Sykes, a former conservative talk-radio host, is the author of How the Right Lost Its Mind.
Political parties do not lose their souls or their identities all at once. Usually, it is a gradual process of compromises that make sense in the moment, but which have a cumulative effect — like a frog being gradually boiled.
There are obvious reasons why Republicans have been so unwilling to stand up to President Donald Trump: political tribalism, transactionalism, anti-anti-Trumpism and, yes, timidity. While expressing dismay in private, GOP officials know that the Republican base remains solidly behind Trump. In a hyper-partisan environment, standing on principle can be dangerous for your political health.
But the price of the GOP’s bargain with Trump, however, has continued to rise. Republicans in Congress now not only have to swallow Trump’s erratic narcissism, but also his assaults on the very core principles that supposedly define their politics: fiscal conservatism, free trade, the global world order, our allies, truth and the rule of law.
They know that his crude xenophobia, his exploitation of racial divisions, his chronic dishonesty, sexism and fascination with authoritarian thugs pose a long-term danger to the GOP’s ethical and electoral future. But most remain paralyzed by fear of a presidential tweet. So even when appalled by the casual and calculated cruelty of a Trump policy like separating families at the border, few speak out. And despite expressions of dismay, it seems unlikely that Congress will take any meaningful action to confront Trump’s appeasement of Russia’s Vladimir Putin or to limit this President’s power to launch destructive trade wars. This reticence to challenge Trump is especially striking, given Trump’s propensity for caving on issues like paying for The Wall, when Congress refuses to budge.
Republicans tell themselves they are getting a lot of what they want. (Politics is always transactional, right?) They rationalize their acquiescence to Trumpism by pointing to tax cuts, deregulation and conservative judges. Even if Trump’s conduct becomes indefensible, they can always fall back on attacking Trump’s critics, especially in the media.
Yet what Republicans in Congress have found is that rubber-stampism can be addictive and all-consuming; every time they allow a line to be crossed, it is harder to hold the next one, even if that next one is more fundamental. Republicans have made it clear that they have no intention of providing a meaningful check on Trump, and the next Congress could be even worse: from Georgia to Wisconsin, GOP candidates are vying with one another in their pledges of fealty to Trump rather than to any set of ideas.
As a result, what was once a party of ideas has morphed into a virtual cult of personality. Or perhaps, it was never really a party of ideas at all, but instead merely what Lionel Trilling called a movement of “irritable mental gestures” that was willing to surrender its principles for a slogan on a hat.

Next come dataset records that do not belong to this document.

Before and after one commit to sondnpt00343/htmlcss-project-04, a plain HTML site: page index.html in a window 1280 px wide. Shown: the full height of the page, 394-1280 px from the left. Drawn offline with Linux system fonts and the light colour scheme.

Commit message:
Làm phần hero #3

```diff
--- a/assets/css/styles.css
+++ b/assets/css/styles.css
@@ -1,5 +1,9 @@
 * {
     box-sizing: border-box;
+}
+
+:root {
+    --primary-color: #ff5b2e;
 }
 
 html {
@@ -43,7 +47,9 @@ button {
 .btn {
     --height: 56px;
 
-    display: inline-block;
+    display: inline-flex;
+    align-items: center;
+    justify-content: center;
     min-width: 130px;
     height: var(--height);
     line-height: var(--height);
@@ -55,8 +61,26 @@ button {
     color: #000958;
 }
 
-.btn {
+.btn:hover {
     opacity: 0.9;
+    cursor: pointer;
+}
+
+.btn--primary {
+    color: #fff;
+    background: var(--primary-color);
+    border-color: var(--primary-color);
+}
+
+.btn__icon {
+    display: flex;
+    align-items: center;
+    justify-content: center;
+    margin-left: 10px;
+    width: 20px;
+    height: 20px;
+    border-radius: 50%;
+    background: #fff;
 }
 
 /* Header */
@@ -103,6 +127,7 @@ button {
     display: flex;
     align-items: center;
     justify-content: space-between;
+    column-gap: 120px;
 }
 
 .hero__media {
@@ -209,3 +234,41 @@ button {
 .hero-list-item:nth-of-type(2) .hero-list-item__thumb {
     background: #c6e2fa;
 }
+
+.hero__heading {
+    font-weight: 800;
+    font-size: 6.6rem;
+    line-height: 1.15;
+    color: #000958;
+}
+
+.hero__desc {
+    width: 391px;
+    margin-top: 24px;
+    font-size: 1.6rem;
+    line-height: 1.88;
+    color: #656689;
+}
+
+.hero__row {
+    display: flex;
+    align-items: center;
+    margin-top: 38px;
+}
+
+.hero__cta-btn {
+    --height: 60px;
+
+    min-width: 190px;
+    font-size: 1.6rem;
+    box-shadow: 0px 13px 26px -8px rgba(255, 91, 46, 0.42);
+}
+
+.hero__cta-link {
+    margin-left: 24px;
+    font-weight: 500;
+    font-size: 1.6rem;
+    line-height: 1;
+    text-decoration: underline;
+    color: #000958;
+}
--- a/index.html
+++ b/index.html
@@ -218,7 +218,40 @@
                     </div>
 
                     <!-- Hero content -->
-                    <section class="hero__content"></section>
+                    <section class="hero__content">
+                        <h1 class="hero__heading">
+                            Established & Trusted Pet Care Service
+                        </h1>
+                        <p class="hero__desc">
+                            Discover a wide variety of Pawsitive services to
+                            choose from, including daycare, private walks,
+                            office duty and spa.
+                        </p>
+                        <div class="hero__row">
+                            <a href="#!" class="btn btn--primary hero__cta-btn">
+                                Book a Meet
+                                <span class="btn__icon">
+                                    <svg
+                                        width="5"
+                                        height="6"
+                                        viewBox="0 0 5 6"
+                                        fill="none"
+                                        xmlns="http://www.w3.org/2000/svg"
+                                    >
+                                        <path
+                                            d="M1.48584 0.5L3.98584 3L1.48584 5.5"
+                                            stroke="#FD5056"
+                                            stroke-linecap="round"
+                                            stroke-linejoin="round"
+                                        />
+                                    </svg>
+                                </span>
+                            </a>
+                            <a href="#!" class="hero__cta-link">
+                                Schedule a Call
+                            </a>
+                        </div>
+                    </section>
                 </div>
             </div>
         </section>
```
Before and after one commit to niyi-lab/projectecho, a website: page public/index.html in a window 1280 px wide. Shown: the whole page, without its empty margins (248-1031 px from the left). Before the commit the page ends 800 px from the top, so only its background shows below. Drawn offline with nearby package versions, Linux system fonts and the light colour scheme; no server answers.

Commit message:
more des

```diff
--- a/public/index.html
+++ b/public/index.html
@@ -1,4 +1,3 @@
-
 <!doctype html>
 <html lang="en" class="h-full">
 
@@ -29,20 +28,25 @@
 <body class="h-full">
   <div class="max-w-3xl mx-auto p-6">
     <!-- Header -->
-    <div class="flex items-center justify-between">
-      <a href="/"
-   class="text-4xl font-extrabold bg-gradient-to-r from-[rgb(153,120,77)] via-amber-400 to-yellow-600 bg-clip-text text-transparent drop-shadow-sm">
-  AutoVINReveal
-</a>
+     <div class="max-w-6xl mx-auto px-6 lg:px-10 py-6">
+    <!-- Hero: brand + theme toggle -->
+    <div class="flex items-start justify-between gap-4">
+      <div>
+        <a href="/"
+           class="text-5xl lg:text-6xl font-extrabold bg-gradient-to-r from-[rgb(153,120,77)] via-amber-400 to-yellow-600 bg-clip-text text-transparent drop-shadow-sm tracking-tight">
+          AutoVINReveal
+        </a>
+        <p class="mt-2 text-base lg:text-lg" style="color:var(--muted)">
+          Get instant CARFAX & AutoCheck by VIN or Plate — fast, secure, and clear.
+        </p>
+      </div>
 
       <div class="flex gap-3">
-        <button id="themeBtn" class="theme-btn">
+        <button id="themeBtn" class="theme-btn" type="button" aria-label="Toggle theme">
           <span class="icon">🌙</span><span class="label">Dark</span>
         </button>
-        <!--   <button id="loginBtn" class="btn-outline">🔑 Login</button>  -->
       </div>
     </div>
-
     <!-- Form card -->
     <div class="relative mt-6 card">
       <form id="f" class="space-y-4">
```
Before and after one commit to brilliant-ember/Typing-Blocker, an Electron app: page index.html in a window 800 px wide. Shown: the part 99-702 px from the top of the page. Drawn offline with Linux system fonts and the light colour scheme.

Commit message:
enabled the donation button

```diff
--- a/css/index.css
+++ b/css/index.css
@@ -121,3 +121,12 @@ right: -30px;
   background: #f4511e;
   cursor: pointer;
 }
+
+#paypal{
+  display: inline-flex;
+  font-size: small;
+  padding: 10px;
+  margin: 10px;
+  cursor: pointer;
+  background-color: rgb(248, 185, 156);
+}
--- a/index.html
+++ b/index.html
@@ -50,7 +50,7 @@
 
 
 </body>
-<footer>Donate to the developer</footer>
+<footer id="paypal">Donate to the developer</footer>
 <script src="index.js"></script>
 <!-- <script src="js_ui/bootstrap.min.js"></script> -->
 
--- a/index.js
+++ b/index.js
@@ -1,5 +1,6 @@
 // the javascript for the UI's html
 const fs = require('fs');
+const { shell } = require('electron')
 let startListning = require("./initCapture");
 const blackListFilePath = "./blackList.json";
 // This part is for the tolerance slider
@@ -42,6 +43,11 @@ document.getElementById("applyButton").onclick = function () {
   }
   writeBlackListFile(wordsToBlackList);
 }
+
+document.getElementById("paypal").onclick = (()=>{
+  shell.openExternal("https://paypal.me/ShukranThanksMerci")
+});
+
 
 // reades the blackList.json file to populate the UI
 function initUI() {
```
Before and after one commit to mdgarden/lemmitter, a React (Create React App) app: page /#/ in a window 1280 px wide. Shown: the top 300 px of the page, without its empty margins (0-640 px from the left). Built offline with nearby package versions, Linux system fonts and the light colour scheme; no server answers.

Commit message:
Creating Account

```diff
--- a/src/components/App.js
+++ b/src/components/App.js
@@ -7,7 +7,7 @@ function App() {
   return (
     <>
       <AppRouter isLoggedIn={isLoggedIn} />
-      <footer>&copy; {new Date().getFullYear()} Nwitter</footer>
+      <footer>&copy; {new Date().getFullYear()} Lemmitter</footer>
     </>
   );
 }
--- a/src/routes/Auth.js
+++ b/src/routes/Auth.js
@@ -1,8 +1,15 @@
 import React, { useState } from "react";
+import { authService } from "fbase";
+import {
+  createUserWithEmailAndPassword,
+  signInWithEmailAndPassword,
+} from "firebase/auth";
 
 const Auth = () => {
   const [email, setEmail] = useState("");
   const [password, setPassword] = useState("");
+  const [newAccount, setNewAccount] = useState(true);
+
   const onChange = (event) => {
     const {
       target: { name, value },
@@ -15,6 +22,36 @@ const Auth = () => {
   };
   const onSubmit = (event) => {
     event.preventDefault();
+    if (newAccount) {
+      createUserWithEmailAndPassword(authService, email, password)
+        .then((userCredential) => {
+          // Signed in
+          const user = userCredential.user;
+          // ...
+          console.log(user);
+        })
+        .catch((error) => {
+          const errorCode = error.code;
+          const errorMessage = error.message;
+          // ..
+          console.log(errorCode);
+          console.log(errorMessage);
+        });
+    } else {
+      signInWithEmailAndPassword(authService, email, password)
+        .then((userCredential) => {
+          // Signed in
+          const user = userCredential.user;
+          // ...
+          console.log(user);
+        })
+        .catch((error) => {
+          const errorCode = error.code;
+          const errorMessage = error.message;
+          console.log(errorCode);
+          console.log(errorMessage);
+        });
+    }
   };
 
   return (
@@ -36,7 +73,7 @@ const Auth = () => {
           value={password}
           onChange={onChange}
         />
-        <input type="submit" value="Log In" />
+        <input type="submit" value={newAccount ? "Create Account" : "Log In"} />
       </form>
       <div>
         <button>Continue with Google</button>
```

The problem for conservatives should be obvious: by failing to stand up for their core values in the face of serial Trumpian outrages, they are effectively letting Trump redefine conservatism. A movement that once insisted that “character matters,” has now internalized Trump’s own moral vacuity, accepting a win-at-all costs ethic, even when the costs are all they said they believed in. Republican elected officials barely raise an eyebrow over evidence that suggests Trump lied about and attempted to cover up hush-money payments to porn stars and Playboy models with whom he had extramarital affairs. The party that once championed free markets now sits by as the President picks winners and losers, proposes massive bailouts and browbeats dissenters in the private sector. Rather than defending constitutional norms, some congressional Republicans have been active participants in the campaign to obstruct and undermine Special Counsel Robert Mueller’s investigation. This week, 11 conservative House members filed articles of impeachment against Deputy Attorney General Rod Rosenstein, who is overseeing the probe.
I suspect that many Republicans imagine that they will be able to reset the party after Trump leaves the political scene. But this seems increasingly naïve; by allowing themselves to become the party of Trump, they make the stain indelible. They are not servants of the public; they are servants to power.
Unfortunately, it’s hard not to see this as a watershed. Republicans have not only ceded ground to the President, they have done so at profound cost to the norms of liberal constitutional democracy. Power ceded is difficult to get back; moral authority squandered is often lost forever. (See: the acceptance of presidential lies, embrace of incivility and indifference to sexual misconduct.)
The problem here is not merely political, but also constitutional. The failure of Republicans to hold Trump accountable underlines what seems to be the growing irrelevance of Congress as a co-equal branch of government. It is unclear whether the courts will fill the void.
No one should celebrate the boiling of the frog. This is not a problem of one political party; the concessions being made by the party in power also makes our politics as a whole dumber, crueler, more isolated from reality and more extreme. In a post-truth, post-ethical world, what do have left to discuss or debate? Democracy requires certain shared understandings of truth and at least a minimal level of respect for moral standards and norms. But we are discovering that none of that can be taken for granted, and at least one political party is no longer interested or capable of defending those values.